Drill sergeants, cadre test physical limits
December 19, 2013
FORT SILL, Okla. (Dec. 19, 2013) -- Drill sergeants and cadre in 1st Battalion, 40th Field Artillery took a break from pushing their Soldiers to test their own physical limits, Dec. 11, in their inaugural Gauntlet Challenge.
Competitors from all six batteries were pitted against each other in volleyball and racquetball at Rinehart Fitness Center, and basketball, weight lifting and the Iron Axe event at Honeycutt Fitness Center.
Tournament sheets were posted on the walls of the fitness centers and the participants went to work.
"This breaks up the monotony and builds some camaraderie [and] gives the drill sergeants a break from being around the Soldiers," said 1st Sgt. Alexander Yazzie, B Battery.
The Iron Axe was a modified version of the Ranger Physical Assessment Test. It was originally meant to be done outside, but because of the freezing temperatures was modified inside the gym.
Five drill sergeants took to treadmills to see who could run the fastest four miles; do the most pushups to the cadence of a metronome; the most pullups; most situps in one minute; most heel hooks and finally the fastest 300-meter shuttle.

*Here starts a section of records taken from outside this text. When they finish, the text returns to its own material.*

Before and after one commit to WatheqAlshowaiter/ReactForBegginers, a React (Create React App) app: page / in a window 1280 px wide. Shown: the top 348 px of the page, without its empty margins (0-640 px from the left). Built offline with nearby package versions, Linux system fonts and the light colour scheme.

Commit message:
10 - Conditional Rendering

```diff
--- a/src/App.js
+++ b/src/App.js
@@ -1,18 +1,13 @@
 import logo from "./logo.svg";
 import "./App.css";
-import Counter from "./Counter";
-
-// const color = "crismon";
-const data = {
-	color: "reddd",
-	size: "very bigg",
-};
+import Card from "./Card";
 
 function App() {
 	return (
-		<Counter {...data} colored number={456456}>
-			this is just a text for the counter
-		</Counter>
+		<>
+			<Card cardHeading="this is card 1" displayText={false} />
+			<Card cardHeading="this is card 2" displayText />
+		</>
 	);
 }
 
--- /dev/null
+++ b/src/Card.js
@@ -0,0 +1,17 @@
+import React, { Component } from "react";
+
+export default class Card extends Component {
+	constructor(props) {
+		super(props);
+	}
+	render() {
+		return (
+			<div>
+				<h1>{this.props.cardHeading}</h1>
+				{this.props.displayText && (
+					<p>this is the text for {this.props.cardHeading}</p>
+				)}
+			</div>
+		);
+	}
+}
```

"That was a great workout, I'm certainly smoked," said Iron Axe victor, Drill Sgt. (Staff Sgt.) Chris Vaughn, D Battery. "Everybody is so busy in the drill sergeant environment. When one group is on cycle break, the other is working really hard. It's a good change of pace to get everyone away from the typical environment. Friendly competition is great every once in a while."

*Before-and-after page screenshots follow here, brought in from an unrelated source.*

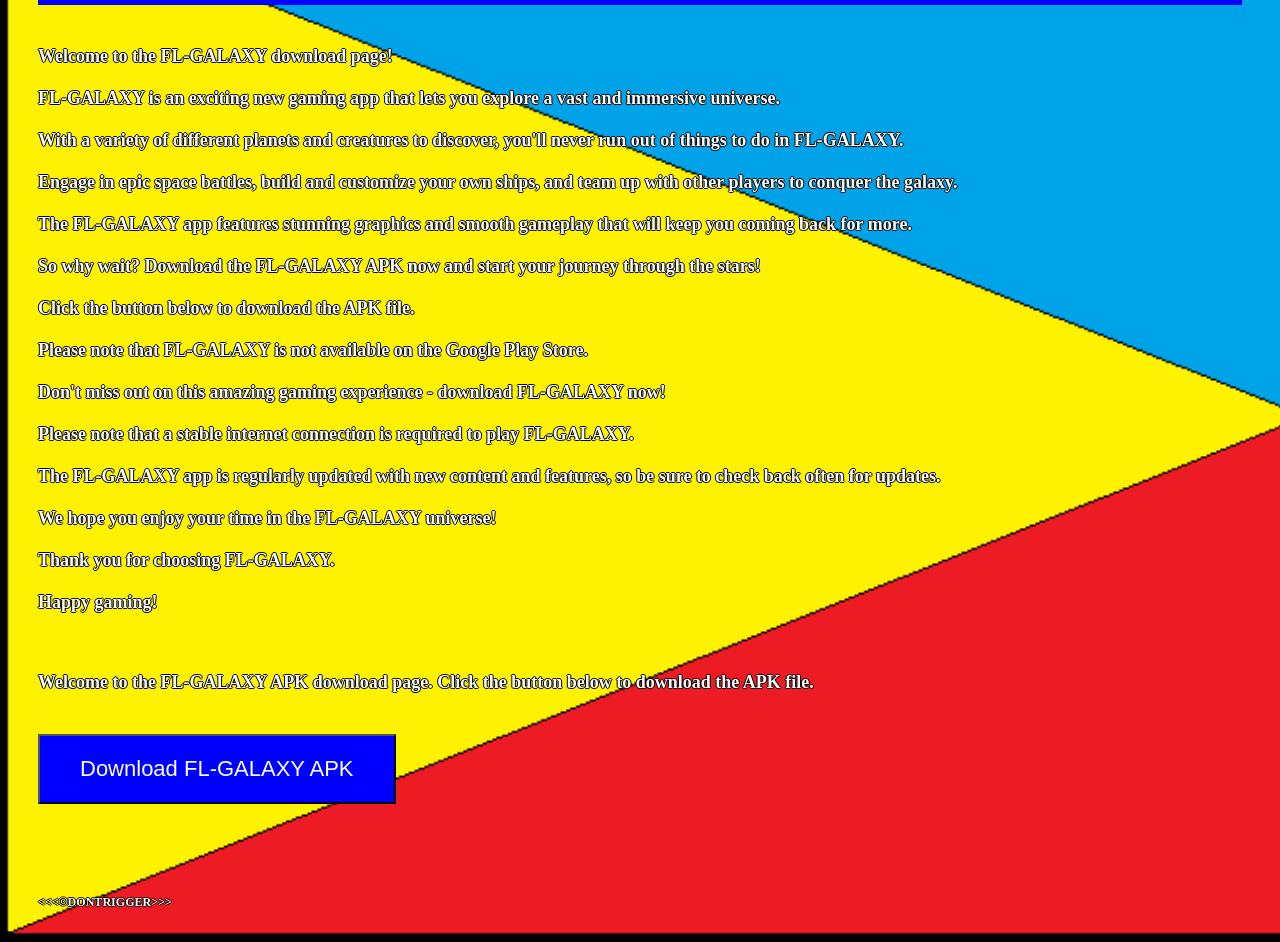
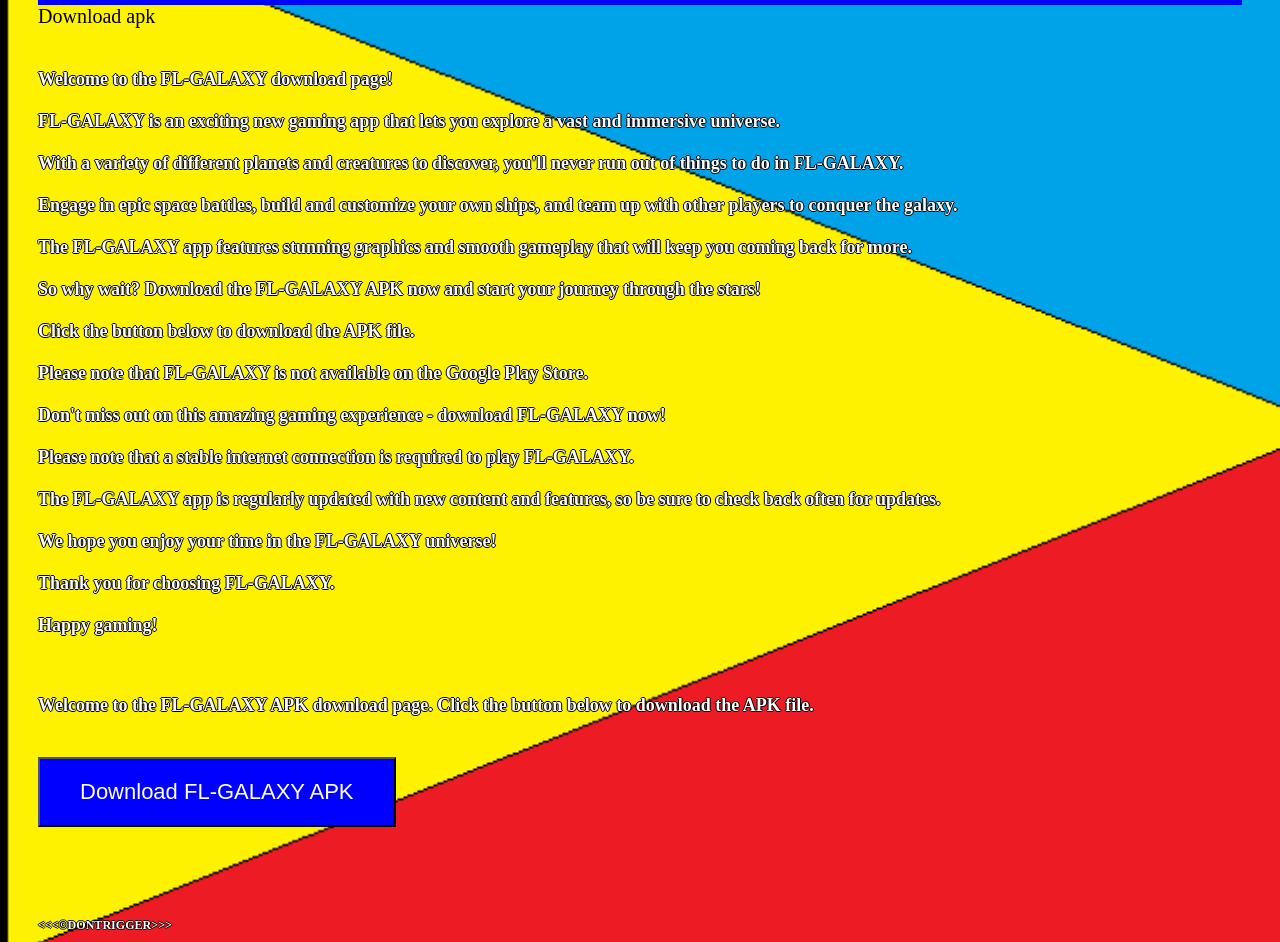
Before and after one commit to Worldwi/FL-GALAXY, a plain HTML site: page index.html in a window 1280 px wide. Shown: the part 110-1052 px from the top of the page. Drawn offline with Linux system fonts and the light colour scheme.

Commit message:
Update index.html

```diff
--- a/index.html
+++ b/index.html
@@ -104,6 +104,7 @@
   </head>
   <body>
     <div class="banner">FL-GALAXY APK Download</div>
+<nav><a href"#i" >Download apk</a></nav>
 <br><p class="des">
     Welcome to the FL-GALAXY download page! <br>
     <br>
@@ -133,11 +134,12 @@
     <br>
     Happy gaming! <br>
   </p>
-
+  <section id="i " >
   <br>  <p class="des">Welcome to the FL-GALAXY APK download page. Click the button below to download the APK file.</p>
   <br>  <a href="/path/to/fl-galaxy.apk" download>
         <button class="download-button">Download FL-GALAXY APK</button>
       </a>
+</section>
 <div class="des">
  <br>
    <br>
```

He received a replica Gauntlet Axe at their battalion holiday party with his name engraved and the battalion and brigade coin on each side.

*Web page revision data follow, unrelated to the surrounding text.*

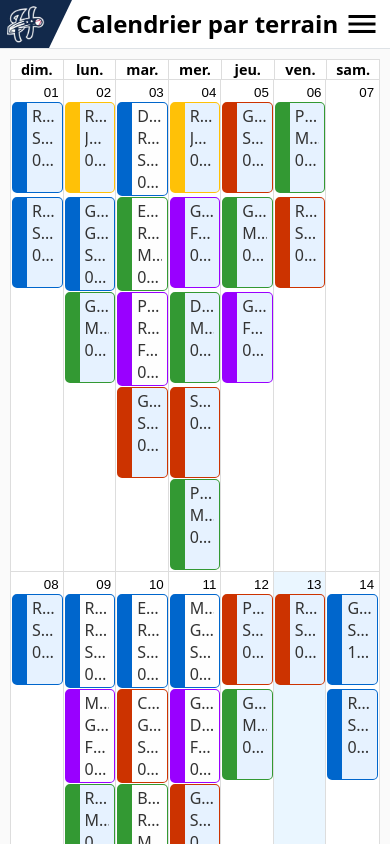
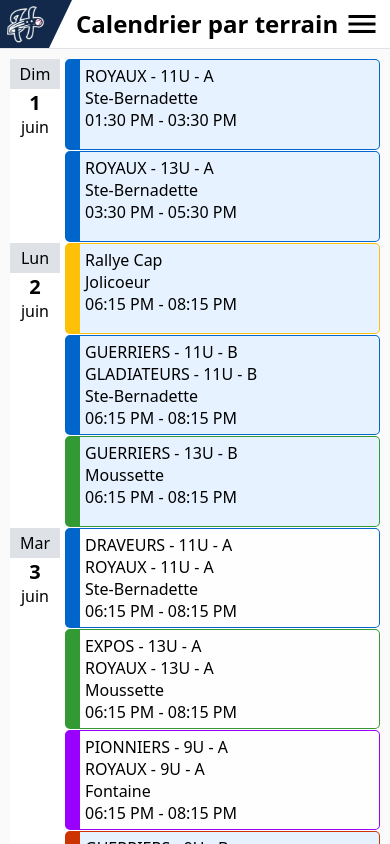
Before and after one commit to jcgauthier1979/baseball-calendar, a React (Vite) app: page / in a window 390 px wide. Shown: the top 844 px of the page. Built offline with nearby package versions, Linux system fonts and the light colour scheme.

Commit message:
Agenda view for small screens

```diff
--- a/src/App.tsx
+++ b/src/App.tsx
@@ -2,17 +2,20 @@ import React, { useEffect, useState } from "react";
 import { Calendar, Views, type NavigateAction, type View } from "react-big-calendar";
 import "react-big-calendar/lib/css/react-big-calendar.css";
 import Checkbox from '@mui/material/Checkbox';
-import { Button, FormControlLabel, FormGroup } from "@mui/material";
+import { Button, FormControlLabel, FormGroup, useMediaQuery, useTheme  } from "@mui/material";
 import * as Consts from "./utils/consts";
 import * as Types from "./utils/types";
 import * as Helpers from "./utils/helpers";
 import * as Data from "./utils/data";
+import { CustomAgendaEvent } from "./components/customAgendaEvent";
+import { CustomAgendaDate } from "./components/customAgendaDate";
 
 function App() {
   const [events, setEvents] = useState<Types.CalendarEvent[]>([]);
   const [filteredEvents, setFilteredEvents] = useState<Types.CalendarEvent[]>([]);
   const [view, setView] = useState<View>(Views.MONTH);
   const [date, setDate] = useState<Date>(new Date());
+  const [monthViewDate, setMonthViewDate] = useState<Date>(new Date());
   const [loading, setLoading] = useState<boolean>(true);
   const [error, setError] = useState<string | null>(null);
   const uid : string = Date.now().toString();
@@ -32,6 +35,9 @@ function App() {
   const [loadingMessage, setLoadingMessage] = useState<string>("");
   const [showMenu, setShowMenu] = useState<boolean>(false);
   const [isSticky, setIsSticky] = useState<boolean>(false);
+
+  const theme = useTheme();
+  const isAgendaView = useMediaQuery( theme.breakpoints.down('sm') );
 
   useEffect(() => {
     const loadData = async () => {
@@ -108,6 +114,18 @@ function App() {
     isVisibleJolicoeurTimeslot
   ]);
 
+  useEffect(() => {
+    if (isAgendaView) {
+      // Keep for later
+      setMonthViewDate(date);
+      setDate(Helpers.dateMonthStart(date));
+    }
+    else {
+      // Restore
+      setDate(monthViewDate);
+    }
+  }, [isAgendaView]);
+
   const handleScroll = () => {
     if (window.pageYOffset > 96) {
       setIsSticky(true);
@@ -117,34 +135,22 @@ function App() {
   };
 
   const eventPropGetter = (event: any) => {
-    let borderLeftColor = Consts.VENUE_COLORS.get(event.venue) || Consts.VENUE_COLORS.get("");
-    let backgroundColor = event.type == Consts.GAME_EVENT_TYPE ?  Consts.COLOR_GAME : Consts.COLOR_PRACTICE;
+    let classNameVenue = Consts.VENUE_CLASS.get(event.venue) || Consts.VENUE_CLASS.get("");
+    let classNameType = "";
 
     switch(event.type) {
       case Consts.GAME_EVENT_TYPE:
-        backgroundColor = Consts.COLOR_GAME;
+        classNameType = Consts.CLASS_NAME_GAME;
         break;
       case Consts.PRACTICE_EVENT_TYPE:
-        backgroundColor = Consts.COLOR_PRACTICE;
+        classNameType = Consts.CLASS_NAME_PRACTICE;
         break;
       default:
-        backgroundColor = Consts.COLOR_TIMESLOT;
+        classNameType = Consts.CLASS_NAME_TIMESLOT;
     }
 
-    type BorderStyle = | 'dotted' | 'solid';
-    let borderStyle: BorderStyle  = event.type == Consts.TIMESLOT_EVENT_TYPE ? 'dotted' : 'solid';
-
     return {
-      style: {
-        backgroundColor,
-        borderRadius: '5px',
-        color: '#333',
-        borderLeft: `15px solid ${borderLeftColor}`,
-        borderTop: `1px ${borderStyle} ${borderLeftColor}`,
-        borderRight: `1px ${borderStyle} ${borderLeftColor}`,
-        borderBottom: `1px ${borderStyle} ${borderLeftColor}`,
-        display: 'block',
-      },
+      className: `${classNameType} ${classNameVenue}`
     };
   };
 
@@ -198,13 +204,15 @@ function App() {
     switch (action) {
       case 'NEXT':
         if (view === 'month') newDate.setMonth(newDate.getMonth() + 1);
-        if (view === 'week') newDate.setDate(newDate.getDate() + 7);
-        if (view === 'day') newDate.setDate(newDate.getDate() + 1);
+        if (view === 'agenda') newDate.setMonth(newDate.getMonth() + 1);
+        //if (view === 'week') newDate.setDate(newDate.getDate() + 7);
+        //if (view === 'day') newDate.setDate(newDate.getDate() + 1);
         break;
       case 'PREV':
         if (view === 'month') newDate.setMonth(newDate.getMonth() - 1);
-        if (view === 'week') newDate.setDate(newDate.getDate() - 7);
-        if (view === 'day') newDate.setDate(newDate.getDate() - 1);
+        if (view === 'agenda') newDate.setMonth(newDate.getMonth() - 1);
+        //if (view === 'week') newDate.setDate(newDate.getDate() - 7);
+        //if (view === 'day') newDate.setDate(newDate.getDate() - 1);
         break;
       case 'TODAY':
         newDate = new Date();
@@ -325,11 +333,15 @@ function App() {
           endAccessor="end"
           style={{ minHeight: 600 }}
           eventPropGetter={eventPropGetter}
-          components={{ event: EventComponent, toolbar: () => null }}
+          components={{ event: EventComponent, toolbar: () => null, agenda: {
+              event: CustomAgendaEvent,
+              date: CustomAgendaDate as unknown as React.ComponentType<{}>
+            },
+          }}
           culture="fr-CA"
-          views={[Views.MONTH]}
+          views={[Views.MONTH, Views.AGENDA]}
           defaultView={Views.MONTH}
-          view={view}
+          view={isAgendaView ? Views.AGENDA : view}
           date={date}
           onView={handleViewChange}
           onNavigate={(date) => { setDate(new Date(date)); }}
--- a/src/calendar.css
+++ b/src/calendar.css
@@ -87,17 +87,6 @@ body {
   min-height: 80px;
 }
 
-/*.rbc-row.rbc-month-header {
-  position: sticky;
-  top: 97px;
-  z-index: 1000;
-  background-color: #fff;
-}*/
-
-.rbc-event {
-  min-height: 91px !important;
-}
-
 .loading {
   text-align: center;
   margin-top: 32px;
@@ -132,7 +121,118 @@ body {
   text-transform: capitalize;
 }
 
+.rbc-event {
+  padding: 0 0 !important;
+  display: block;
+}
 
+.rbc-event-content {
+  color: #333;
+  min-height: 91px;
+  padding: 2px 5px;
+  border-radius: 5px;
+}
+
+.venue-blue .rbc-event-content,
+.venue-blue .rbc-agenda-event-cell-content {
+  border-left: 15px solid #0066cc !important;
+  border-top: 1px solid #0066cc;
+  border-right: 1px solid #0066cc;
+  border-bottom: 1px solid #0066cc;
+}
+
+.venue-green .rbc-event-content,
+.venue-green .rbc-agenda-event-cell-content {
+  border-left: 15px solid #339933 !important;
+  border-top: 1px solid #339933;
+  border-right: 1px solid #339933;
+  border-bottom: 1px solid #339933;
+}
+
+.venue-purple .rbc-event-content,
+.venue-purple .rbc-agenda-event-cell-content {
+  border-left: 15px solid #9900ff !important;
+  border-top: 1px solid #9900ff;
+  border-right: 1px solid #9900ff;
+  border-bottom: 1px solid #9900ff;
+}
+
+.venue-red .rbc-event-content,
+.venue-red .rbc-agenda-event-cell-content {
+  border-left: 15px solid #cc3300 !important;
+  border-top: 1px solid #cc3300;
+  border-right: 1px solid #cc3300;
+  border-bottom: 1px solid #cc3300;
+}
+
+.venue-yellow .rbc-event-content,
+.venue-yellow .rbc-agenda-event-cell-content {
+  border-left: 15px solid #ffc107 !important;
+  border-top: 1px solid #ffc107;
+  border-right: 1px solid #ffc107;
+  border-bottom: 1px solid #ffc107;
+}
+
+.venue-default .rbc-event-content,
+.venue-default .rbc-agenda-event-cell-content {
+  border-left: 15px solid #333 !important;
+  border-top: 1px solid #333;
+  border-right: 1px solid #333;
+  border-bottom: 1px solid #333;
+}
+
+.event-game .rbc-event-content, .event-game .rbc-agenda-event-cell-content {
+  background-color: #fefefe;
+}
+
+.event-practice .rbc-event-content, .event-practice .rbc-agenda-event-cell-content {
+  background-color: #e6f2ff;
+}
+
+.event-timeslot .rbc-event-content, .event-timeslot .rbc-agenda-event-cell-content {
+  background-color: #fff2cc;
+  border-top-style: dotted;
+  border-right-style: dotted;
+  border-bottom-style: dotted;
+}
+
+.rbc-agenda-event-cell-content {
+  padding: 5px;
+  border-radius: 5px;
+  min-height: 91px;
+}
+
+.rbc-agenda-date-cell {
+  padding: 0 !important;
+  min-width: 50px;
+}
+.agenda-day-name {
+  background-color: #dee2e6;
+  text-align: center;
+  padding: 4px;
+}
+.agenda-day-number {
+  text-align: center;
+  font-size: 20px !important;
+  font-weight: 600;
+}
+
+.agenda-month-name {
+  text-align: center;
+}
+
+.rbc-agenda-view table.rbc-agenda-table,
+.rbc-agenda-event-cell,
+.rbc-agenda-view table.rbc-agenda-table tr {
+  border: none !important;
+}
+
+.rbc-agenda-event-cell {
+  padding-top: 0 !important;
+  padding-left: 5px !important;
+  padding-right: 0 !important;
+  padding-bottom: 1px !important;
+}
 
 #h-menu {
   display: none;
@@ -180,6 +280,22 @@ body {
 
 .toolbar-nav-month-label {
   text-transform: capitalize !important;
+}
+
+.rbc-agenda-table tr {
+  display: table-row !important;
+}
+
+.rbc-agenda-time-cell, .rbc-agenda-table thead {
+  display: none;
+}
+
+.rbc-agenda-view {
+  display: block !important;
+}
+
+.rbc-agenda-view {
+overflow: inherit !important;
 }
 
 @media only screen and (max-width: 992px) {
--- /dev/null
+++ b/src/components/customAgendaDate.tsx
@@ -0,0 +1,29 @@
+//import type { ComponentType } from "react";
+//import type { DateHeaderProps } from "react-big-calendar";
+import * as Consts from "../utils/consts";
+import type { DateLocalizer } from "react-big-calendar";
+
+export interface CustomAgendaDateProps {
+  day: Date;
+  label: string;
+  localizer: DateLocalizer;
+}
+
+export const CustomAgendaDate: React.FC<CustomAgendaDateProps> = ({ day }) => {
+  const dayNumber = Consts.localizer.format(day, 'd');
+  const dayName = Consts.DAY_NAMES_SHORT[day.getDay()];
+  const monthName = Consts.localizer.format(day, 'MMM', Consts.defaultLocale);
+  return (
+    <>
+        <div className="agenda-day-name">
+            {dayName}
+        </div>
+        <div className="agenda-day-number">
+            {dayNumber}
+        </div>
+        <div className="agenda-month-name">
+            {monthName}
+        </div>
+    </>
+  );
+};
--- /dev/null
+++ b/src/components/customAgendaEvent.tsx
@@ -0,0 +1,44 @@
+import * as Types from "../utils/types";
+import * as Helpers from "../utils/helpers";
+
+export const CustomAgendaEvent: React.FC<{ event: Types.CalendarEvent }> = ({ event }) => {
+  return (
+    <div className="rbc-agenda-event-cell-content">
+      {event.type == 'timeslot' && (
+        <>
+          <em>Disponible</em>
+          <br />
+        </>
+      )}
+      {event.name && event.name.trim() !== '' && (
+        <>
+          <span>{event.name}</span>
+          <br />
+        </>
+      )}
+      {event.awayTeam && event.awayTeam.trim() !== '' && (
+        <>
+          <span>{event.awayTeam}</span>
+          <br />
+        </>
+      )}
+      {event.homeTeam && event.homeTeam.trim() !== '' && (
+        <>
+          <span>{event.homeTeam}</span>
+          <br />
+        </>
+      )}
+      {Helpers.filterVenue(event.venue ?? "")}<br />
+      {
+        event.start.toLocaleTimeString(undefined, {
+          hour: '2-digit',
+          minute: '2-digit',
+        })
+      } - {event.end.toLocaleTimeString(undefined, {
+          hour: '2-digit',
+          minute: '2-digit',
+        })
+      }
+    </div>
+  );
+};
--- a/src/utils/consts.ts
+++ b/src/utils/consts.ts
@@ -11,6 +11,10 @@ export const APP_PATH : string = import.meta.env.VITE_APP_PATH;
 export const COLOR_GAME: string ="#fefefe";
 export const COLOR_PRACTICE: string ="#e6f2ff";
 export const COLOR_TIMESLOT: string ="#fff2cc";
+
+export const CLASS_NAME_GAME: string ="event-game";
+export const CLASS_NAME_PRACTICE: string ="event-practice";
+export const CLASS_NAME_TIMESLOT: string ="event-timeslot";
 
 export const COLOR_STEBERNADETTE: string ="#0066cc";
 export const COLOR_MOUSSETTE: string = "#339933";
@@ -30,7 +34,23 @@ export const VENUE_FONTAINE_TIMESLOT: string = VENUE_FONTAINE + TIMESLOT_EVENT_T
 export const VENUE_BOSCO_TIMESLOT: string = VENUE_BOSCO + TIMESLOT_EVENT_TYPE;
 export const VENUE_JOLICOEUR_TIMESLOT: string = VENUE_JOLICOEUR + TIMESLOT_EVENT_TYPE;
 
-export const VENUE_COLORS = new Map<string, string>(
+export const VENUE_CLASS = new Map<string, string>(
+    [
+      [VENUE_STEBERNADETTE, "venue-blue"],
+      [VENUE_MOUSSETTE, "venue-green"],
+      [VENUE_FONTAINE, "venue-purple"],
+      [VENUE_BOSCO, "venue-red"],
+      [VENUE_JOLICOEUR, "venue-yellow"],
+      [VENUE_STEBERNADETTE_TIMESLOT, "venue-blue"],
+      [VENUE_MOUSSETTE_TIMESLOT, "venue-green"],
+      [VENUE_FONTAINE_TIMESLOT, "venue-purple"],
+      [VENUE_BOSCO_TIMESLOT, "venue-red"],
+      [VENUE_JOLICOEUR_TIMESLOT, "venue-yellow"],
+      ["", "venue-default"],
+    ]
+  );
+
+  export const VENUE_COLORS = new Map<string, string>(
     [
       [VENUE_MOUSSETTE, COLOR_MOUSSETTE],
       [VENUE_STEBERNADETTE, COLOR_STEBERNADETTE],
@@ -56,6 +76,10 @@ export const CALENDAR_MESSAGES = {
   agenda: 'Agenda',
 };
 
+export const DAY_NAMES_SHORT = ["Dim", "Lun", "Mar", "Mer", "Jeu", "Ven", "Sam"];
+
+export const defaultLocale = "fr-CA";
+
 export const locales = {
   "fr-CA": frCA
 };
--- a/src/utils/helpers.ts
+++ b/src/utils/helpers.ts
@@ -58,3 +58,16 @@ export function formatDate(date: Date): string {
 
   return `${yyyy}-${MM}-${dd}T${hh}:${mm}:${ss}`;
 }
+
+export function formatISODate(date: Date): string {
+  const year = date.getFullYear();
+  const month = (date.getMonth() + 1).toString().padStart(2, '0'); // Month is 0-indexed
+  const day = date.getDate().toString().padStart(2, '0');
+  return `${year}-${month}-${day}`;
+}
+
+export function dateMonthStart(date: Date): Date {
+  const year = date.getFullYear();
+  const month = (date.getMonth() + 1).toString().padStart(2, '0'); // Month is 0-indexed
+  return new Date(`${year}-${month}-01T00:00:00.000-04:00`);
+}
```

"It is very difficult for a unit to all get together at the same time for such an event because training usually has us scattered to the four winds," said 2nd Lt. Hayden Ware, F Battery. "Today alone, we had two different batteries conducting training, with four conducting recovery operations and getting ready for holiday block leave shipping operations."
Ware said a drill sergeant from F Battery made sure she was still able to compete despite the hectic training schedule by performing all of the Iron Axe events at a gym the night before.
"A typical drill sergeant work-week is anywhere from 70 to 100 hours of training Soldiers, so naturally it was great for the cadre of each battery to get together and compete against one another to enhance esprit de corps while promoting physical fitness," said Ware.
Drill Sgt. (Staff Sgt.) Michael Sanders, C Battery, won the weight lifting competition by lifting the most in the bench press and deadlift. The drill sergeant who lifted the most, but did not win the most events, was Drill Sgt. (Staff Sgt.) Donald Craine, B Battery, 1-40th FA.
"I don't workout that much, I'm just naturally strong. The only thing I work out on is bench and you see that's my weakest event," said Craine. "My battery commander knows I'm an in-shape guy, so he told me to do the weightlifting contest. I was like 'OK, I'll make it happen,' and that was the mindset I went in with."
He lifted a total of 1,205 pounds, and his name will be placed on the brigade gym's wall for the 1,000-pound lift club. Joining him from the Gauntlet Challenge are Ware and Drill Sgt. (Staff Sgt.) Tyson Lueck, D Battery.
A Battery took the trophy for volleyball, while F Battery took the basketball tournament. C Battery commander Capt. David Rhoades won the racquetball event and secured the overall victory for his battery. They won the Commander's Shield that is passed from one victorious battery to another.